[Dataset records]
☆ ☆ ☆ ☆

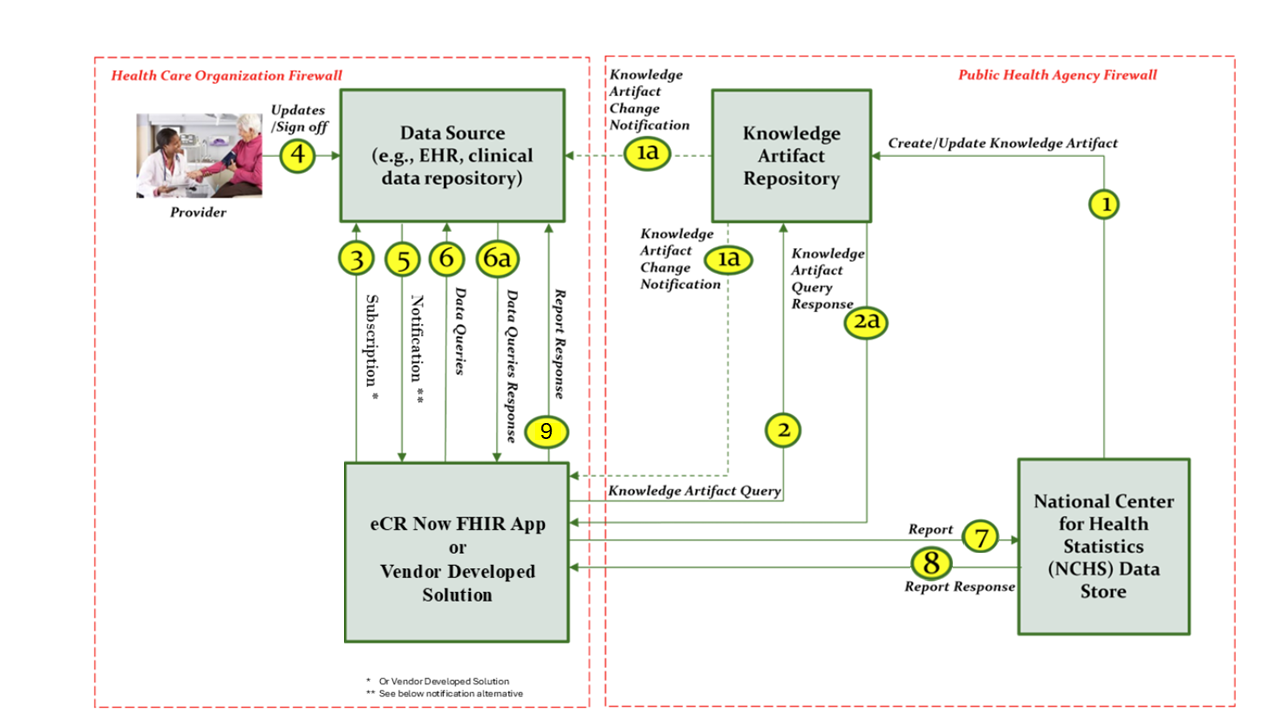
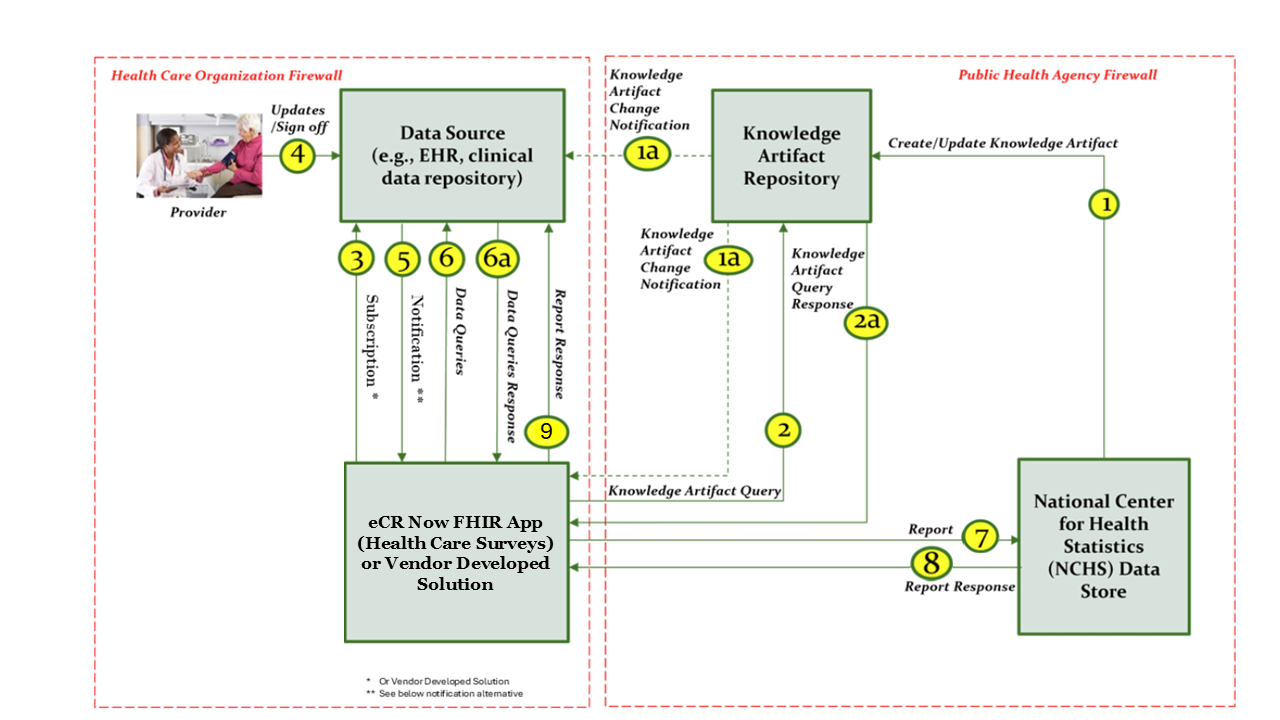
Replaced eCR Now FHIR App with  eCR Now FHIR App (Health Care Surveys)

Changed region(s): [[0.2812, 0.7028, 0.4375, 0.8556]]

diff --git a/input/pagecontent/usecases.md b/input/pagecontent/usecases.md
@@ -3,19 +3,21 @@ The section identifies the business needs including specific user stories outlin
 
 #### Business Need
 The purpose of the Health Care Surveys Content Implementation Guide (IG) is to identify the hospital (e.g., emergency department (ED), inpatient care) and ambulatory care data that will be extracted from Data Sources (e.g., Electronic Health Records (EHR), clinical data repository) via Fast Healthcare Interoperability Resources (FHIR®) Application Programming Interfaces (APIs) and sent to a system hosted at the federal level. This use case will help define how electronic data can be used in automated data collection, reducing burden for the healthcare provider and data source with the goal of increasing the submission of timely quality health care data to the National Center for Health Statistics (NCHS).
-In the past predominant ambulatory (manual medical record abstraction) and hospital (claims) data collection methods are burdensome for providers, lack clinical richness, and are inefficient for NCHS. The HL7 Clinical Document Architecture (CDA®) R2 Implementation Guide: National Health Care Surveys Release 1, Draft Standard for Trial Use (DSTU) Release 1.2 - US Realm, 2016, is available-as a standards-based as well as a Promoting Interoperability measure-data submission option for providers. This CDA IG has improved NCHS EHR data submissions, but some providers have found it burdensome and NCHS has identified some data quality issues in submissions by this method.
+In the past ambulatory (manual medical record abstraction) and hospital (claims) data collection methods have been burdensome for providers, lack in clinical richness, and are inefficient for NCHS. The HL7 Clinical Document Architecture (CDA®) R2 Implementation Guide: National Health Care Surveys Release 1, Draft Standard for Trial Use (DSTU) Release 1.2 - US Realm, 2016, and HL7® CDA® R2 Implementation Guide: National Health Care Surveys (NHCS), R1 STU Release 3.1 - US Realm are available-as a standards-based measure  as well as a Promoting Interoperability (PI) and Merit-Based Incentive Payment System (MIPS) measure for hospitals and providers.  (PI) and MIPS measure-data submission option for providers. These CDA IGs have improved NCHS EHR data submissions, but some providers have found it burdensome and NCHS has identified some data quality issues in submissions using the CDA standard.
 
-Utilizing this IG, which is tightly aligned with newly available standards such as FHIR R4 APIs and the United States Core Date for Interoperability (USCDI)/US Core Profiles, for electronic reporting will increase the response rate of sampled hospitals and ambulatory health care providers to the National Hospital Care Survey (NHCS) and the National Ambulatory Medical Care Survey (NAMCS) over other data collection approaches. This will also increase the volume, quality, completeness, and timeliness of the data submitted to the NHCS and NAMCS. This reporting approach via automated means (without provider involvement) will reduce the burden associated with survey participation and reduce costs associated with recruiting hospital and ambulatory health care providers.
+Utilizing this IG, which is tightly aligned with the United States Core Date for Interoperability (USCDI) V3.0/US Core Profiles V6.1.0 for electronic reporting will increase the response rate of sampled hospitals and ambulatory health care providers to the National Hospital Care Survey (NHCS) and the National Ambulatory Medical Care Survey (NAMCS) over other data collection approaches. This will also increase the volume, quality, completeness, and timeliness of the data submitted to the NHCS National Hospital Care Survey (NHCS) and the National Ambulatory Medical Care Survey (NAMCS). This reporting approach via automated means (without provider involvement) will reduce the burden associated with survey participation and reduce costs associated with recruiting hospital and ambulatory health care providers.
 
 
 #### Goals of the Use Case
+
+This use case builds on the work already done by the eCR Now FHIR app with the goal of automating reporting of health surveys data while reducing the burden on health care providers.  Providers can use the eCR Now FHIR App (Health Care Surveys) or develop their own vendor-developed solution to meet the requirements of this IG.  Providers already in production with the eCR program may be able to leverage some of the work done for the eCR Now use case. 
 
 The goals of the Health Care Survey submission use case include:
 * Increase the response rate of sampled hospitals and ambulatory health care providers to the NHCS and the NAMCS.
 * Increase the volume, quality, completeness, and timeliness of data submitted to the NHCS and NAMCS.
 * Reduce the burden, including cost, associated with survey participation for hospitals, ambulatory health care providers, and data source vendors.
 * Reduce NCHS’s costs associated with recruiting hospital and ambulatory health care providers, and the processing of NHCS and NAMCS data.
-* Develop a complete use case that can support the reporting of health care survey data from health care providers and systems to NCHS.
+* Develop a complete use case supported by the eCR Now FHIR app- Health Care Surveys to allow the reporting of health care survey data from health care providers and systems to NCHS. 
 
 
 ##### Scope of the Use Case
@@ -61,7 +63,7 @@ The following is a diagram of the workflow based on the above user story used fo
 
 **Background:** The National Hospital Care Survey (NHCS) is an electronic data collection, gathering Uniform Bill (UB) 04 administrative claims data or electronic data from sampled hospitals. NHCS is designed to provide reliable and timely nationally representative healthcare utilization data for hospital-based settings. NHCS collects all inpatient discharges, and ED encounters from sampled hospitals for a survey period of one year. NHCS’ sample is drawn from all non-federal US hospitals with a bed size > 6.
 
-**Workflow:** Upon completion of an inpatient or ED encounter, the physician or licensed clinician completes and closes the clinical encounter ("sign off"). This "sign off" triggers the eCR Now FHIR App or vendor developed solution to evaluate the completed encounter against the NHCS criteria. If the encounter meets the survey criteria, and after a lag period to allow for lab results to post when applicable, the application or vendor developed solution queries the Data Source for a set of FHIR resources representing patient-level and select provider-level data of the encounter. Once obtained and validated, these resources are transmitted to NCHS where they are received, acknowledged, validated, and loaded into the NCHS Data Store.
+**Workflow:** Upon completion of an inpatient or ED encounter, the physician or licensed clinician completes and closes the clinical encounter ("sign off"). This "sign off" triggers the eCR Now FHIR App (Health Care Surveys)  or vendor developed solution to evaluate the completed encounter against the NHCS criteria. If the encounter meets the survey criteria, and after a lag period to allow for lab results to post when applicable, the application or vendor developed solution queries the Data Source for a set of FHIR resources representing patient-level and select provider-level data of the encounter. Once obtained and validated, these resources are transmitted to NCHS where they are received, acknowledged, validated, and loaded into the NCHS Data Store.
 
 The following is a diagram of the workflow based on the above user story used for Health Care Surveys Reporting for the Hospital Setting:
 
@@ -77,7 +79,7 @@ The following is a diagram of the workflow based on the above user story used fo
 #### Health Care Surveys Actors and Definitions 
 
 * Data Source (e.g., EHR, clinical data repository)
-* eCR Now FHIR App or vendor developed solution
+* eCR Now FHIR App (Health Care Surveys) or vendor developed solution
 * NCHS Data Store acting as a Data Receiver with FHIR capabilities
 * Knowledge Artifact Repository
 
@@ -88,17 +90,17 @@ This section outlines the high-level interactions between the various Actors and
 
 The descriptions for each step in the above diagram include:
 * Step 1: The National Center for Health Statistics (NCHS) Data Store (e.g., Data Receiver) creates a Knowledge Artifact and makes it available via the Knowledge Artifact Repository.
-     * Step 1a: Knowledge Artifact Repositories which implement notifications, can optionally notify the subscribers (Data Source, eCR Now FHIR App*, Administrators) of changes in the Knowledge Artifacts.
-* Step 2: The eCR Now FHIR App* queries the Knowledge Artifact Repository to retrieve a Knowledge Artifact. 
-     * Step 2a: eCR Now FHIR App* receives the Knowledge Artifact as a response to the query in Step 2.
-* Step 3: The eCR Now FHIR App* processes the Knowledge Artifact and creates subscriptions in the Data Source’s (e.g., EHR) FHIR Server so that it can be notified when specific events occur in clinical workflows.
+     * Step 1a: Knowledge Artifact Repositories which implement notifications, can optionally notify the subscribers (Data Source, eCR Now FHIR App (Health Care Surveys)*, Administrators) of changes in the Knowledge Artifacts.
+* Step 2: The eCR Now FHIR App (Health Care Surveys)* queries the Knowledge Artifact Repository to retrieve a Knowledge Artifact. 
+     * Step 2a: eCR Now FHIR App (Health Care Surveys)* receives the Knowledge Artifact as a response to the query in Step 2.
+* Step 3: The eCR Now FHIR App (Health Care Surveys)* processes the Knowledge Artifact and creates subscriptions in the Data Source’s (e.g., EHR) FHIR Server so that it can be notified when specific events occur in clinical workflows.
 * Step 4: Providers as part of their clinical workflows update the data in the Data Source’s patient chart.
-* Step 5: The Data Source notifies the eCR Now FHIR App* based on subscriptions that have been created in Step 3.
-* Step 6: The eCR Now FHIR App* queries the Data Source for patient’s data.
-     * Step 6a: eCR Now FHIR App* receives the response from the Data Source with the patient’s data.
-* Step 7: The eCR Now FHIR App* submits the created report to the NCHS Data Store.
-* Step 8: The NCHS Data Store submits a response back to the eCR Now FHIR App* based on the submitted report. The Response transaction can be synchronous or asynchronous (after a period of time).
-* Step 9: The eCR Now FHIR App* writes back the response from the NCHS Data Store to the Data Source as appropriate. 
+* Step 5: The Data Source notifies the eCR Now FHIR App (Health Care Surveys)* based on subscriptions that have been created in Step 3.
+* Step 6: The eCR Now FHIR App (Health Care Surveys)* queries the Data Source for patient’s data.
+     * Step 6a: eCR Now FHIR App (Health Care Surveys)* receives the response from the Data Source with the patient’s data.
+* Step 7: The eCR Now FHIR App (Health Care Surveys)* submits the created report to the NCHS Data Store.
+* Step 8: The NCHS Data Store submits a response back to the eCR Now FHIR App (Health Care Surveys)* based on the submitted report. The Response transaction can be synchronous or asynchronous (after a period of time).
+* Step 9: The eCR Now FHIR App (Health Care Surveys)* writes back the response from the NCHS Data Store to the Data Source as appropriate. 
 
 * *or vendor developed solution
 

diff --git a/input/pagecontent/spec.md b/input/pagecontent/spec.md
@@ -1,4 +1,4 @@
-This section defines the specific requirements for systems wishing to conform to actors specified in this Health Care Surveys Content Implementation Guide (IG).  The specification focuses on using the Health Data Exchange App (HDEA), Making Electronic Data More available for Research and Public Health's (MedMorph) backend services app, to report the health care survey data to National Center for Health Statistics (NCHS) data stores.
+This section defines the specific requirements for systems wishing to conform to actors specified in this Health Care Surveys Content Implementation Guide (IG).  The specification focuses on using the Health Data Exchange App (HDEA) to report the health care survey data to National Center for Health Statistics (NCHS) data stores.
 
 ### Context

☆ ☆ ☆ ☆

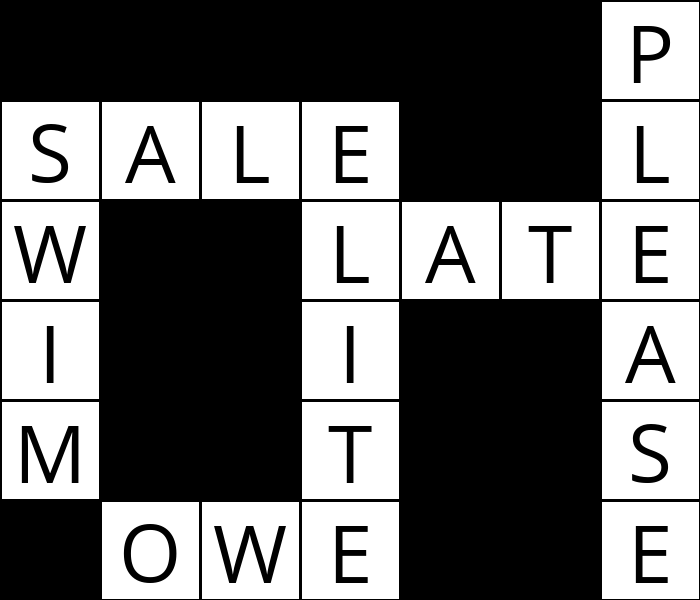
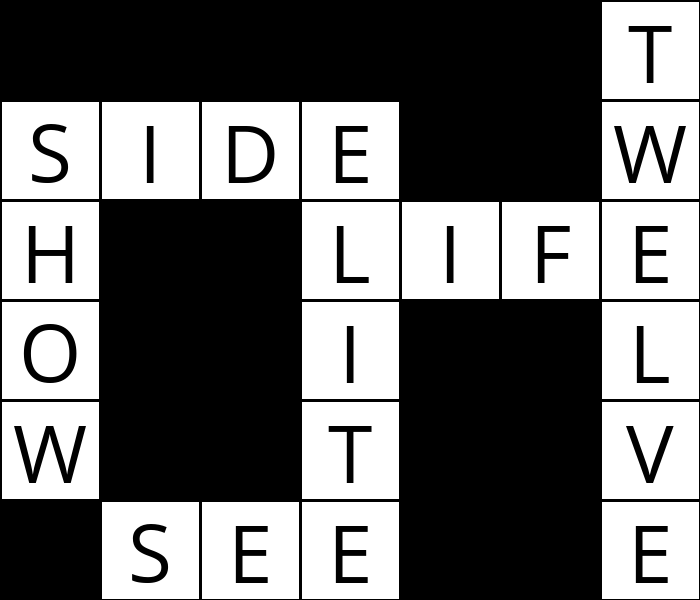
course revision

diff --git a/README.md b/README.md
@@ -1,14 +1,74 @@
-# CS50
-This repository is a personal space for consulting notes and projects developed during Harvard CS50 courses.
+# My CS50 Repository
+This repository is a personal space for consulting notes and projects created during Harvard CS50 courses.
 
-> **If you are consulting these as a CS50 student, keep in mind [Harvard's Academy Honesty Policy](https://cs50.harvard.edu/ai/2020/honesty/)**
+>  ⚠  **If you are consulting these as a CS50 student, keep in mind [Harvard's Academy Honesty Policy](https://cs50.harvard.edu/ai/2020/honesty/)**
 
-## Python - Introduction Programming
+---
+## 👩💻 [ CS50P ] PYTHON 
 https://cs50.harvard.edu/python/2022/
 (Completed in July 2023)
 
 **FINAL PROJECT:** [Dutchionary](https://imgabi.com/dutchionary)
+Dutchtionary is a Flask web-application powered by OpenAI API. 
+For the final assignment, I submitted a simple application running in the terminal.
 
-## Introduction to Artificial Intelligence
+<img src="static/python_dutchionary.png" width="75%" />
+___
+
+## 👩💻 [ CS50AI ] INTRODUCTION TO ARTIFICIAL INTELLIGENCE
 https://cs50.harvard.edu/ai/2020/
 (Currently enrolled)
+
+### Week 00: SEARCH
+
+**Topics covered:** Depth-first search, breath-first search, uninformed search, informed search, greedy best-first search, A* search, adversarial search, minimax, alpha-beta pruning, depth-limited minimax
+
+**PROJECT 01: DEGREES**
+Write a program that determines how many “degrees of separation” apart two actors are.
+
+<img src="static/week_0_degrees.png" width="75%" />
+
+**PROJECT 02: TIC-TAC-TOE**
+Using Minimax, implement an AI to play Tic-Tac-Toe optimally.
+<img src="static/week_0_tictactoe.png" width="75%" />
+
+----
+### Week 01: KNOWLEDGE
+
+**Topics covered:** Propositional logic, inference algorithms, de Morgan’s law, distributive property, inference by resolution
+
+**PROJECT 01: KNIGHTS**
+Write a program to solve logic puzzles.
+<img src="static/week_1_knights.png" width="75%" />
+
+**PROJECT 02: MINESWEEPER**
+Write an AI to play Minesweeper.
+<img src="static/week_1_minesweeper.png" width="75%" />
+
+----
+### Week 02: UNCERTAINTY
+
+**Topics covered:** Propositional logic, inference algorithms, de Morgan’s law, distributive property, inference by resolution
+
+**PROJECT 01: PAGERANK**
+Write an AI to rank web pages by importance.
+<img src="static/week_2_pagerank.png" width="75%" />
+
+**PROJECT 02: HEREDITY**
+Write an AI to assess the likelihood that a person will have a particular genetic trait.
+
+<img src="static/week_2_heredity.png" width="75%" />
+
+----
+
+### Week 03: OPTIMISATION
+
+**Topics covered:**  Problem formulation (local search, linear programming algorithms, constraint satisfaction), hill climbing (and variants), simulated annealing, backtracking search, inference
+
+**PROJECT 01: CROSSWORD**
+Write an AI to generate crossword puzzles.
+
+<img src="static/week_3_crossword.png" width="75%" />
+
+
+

☆ ☆ ☆ ☆

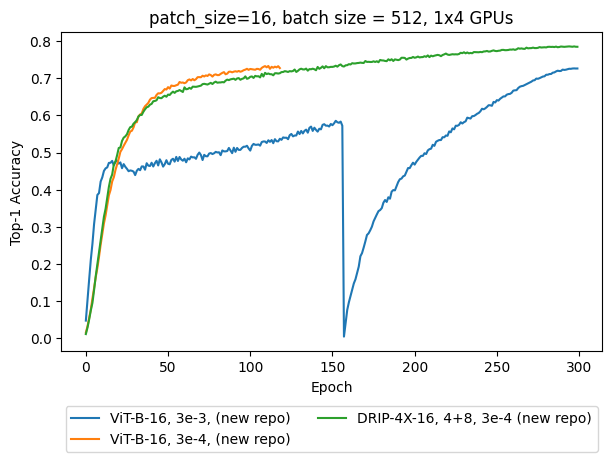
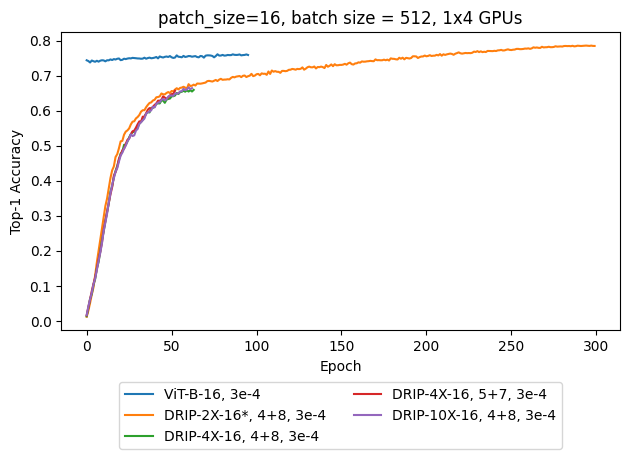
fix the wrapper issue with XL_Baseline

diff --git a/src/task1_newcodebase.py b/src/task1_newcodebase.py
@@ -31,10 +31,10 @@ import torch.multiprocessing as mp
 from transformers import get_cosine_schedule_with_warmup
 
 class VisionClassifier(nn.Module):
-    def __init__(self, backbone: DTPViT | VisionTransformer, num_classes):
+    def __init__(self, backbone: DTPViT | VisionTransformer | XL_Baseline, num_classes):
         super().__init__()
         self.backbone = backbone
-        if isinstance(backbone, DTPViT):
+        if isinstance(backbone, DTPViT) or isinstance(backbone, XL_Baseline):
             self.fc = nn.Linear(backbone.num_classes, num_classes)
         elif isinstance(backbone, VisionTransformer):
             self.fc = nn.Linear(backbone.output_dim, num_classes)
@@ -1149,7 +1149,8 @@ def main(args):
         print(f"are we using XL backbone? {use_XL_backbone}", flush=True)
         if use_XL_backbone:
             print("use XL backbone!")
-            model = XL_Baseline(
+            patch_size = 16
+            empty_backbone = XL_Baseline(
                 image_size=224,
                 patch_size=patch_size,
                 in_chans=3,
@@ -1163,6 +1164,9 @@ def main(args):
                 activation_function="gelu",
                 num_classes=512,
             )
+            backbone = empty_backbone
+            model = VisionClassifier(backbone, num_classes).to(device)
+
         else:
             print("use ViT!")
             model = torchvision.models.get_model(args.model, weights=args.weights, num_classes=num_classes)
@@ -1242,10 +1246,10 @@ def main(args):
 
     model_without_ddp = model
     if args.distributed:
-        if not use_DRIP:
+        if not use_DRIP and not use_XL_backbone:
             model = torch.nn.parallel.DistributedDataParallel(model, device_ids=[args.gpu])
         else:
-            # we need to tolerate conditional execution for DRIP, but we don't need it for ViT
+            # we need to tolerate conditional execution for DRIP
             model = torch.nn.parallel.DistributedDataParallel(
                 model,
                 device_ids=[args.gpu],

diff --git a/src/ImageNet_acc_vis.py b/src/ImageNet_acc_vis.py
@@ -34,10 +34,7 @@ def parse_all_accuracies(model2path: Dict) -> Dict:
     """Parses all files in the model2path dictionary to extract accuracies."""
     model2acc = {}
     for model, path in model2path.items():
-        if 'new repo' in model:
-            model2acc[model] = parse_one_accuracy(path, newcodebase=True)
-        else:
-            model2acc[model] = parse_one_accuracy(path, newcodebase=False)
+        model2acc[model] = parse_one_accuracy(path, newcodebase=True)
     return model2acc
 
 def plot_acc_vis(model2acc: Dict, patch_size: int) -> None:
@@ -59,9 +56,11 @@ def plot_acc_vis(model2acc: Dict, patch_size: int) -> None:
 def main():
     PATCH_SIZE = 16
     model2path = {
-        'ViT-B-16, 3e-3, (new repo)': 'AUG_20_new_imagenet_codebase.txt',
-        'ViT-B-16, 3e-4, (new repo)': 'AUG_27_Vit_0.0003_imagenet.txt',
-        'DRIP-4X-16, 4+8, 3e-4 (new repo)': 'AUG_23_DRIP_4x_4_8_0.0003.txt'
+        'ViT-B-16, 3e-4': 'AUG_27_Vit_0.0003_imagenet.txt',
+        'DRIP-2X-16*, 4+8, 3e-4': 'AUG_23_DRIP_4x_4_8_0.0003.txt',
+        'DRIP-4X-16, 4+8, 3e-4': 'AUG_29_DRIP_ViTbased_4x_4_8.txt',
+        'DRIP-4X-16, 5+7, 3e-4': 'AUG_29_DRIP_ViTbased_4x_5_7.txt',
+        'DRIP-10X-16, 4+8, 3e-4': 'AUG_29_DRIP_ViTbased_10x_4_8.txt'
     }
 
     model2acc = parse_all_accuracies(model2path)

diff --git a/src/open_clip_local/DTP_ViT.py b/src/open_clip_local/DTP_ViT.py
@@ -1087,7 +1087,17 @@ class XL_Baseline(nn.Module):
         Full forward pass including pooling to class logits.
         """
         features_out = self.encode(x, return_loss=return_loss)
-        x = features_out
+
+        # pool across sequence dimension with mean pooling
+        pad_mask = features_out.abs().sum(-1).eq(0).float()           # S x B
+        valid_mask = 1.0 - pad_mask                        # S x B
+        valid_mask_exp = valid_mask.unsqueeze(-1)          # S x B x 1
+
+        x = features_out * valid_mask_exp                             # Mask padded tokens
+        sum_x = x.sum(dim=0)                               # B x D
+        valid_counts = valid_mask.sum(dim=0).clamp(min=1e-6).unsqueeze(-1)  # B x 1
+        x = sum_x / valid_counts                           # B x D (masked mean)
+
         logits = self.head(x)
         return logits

☆ ☆ ☆ ☆

[AIM OF THE EXERCISE]
Filter the records above for "self" and copy every matching line.

[YOUR RESPONSE]
-    def __init__(self, backbone: DTPViT | VisionTransformer, num_classes):
+    def __init__(self, backbone: DTPViT | VisionTransformer | XL_Baseline, num_classes):
         self.backbone = backbone
             self.fc = nn.Linear(backbone.num_classes, num_classes)
             self.fc = nn.Linear(backbone.output_dim, num_classes)
         features_out = self.encode(x, return_loss=return_loss)
         logits = self.head(x)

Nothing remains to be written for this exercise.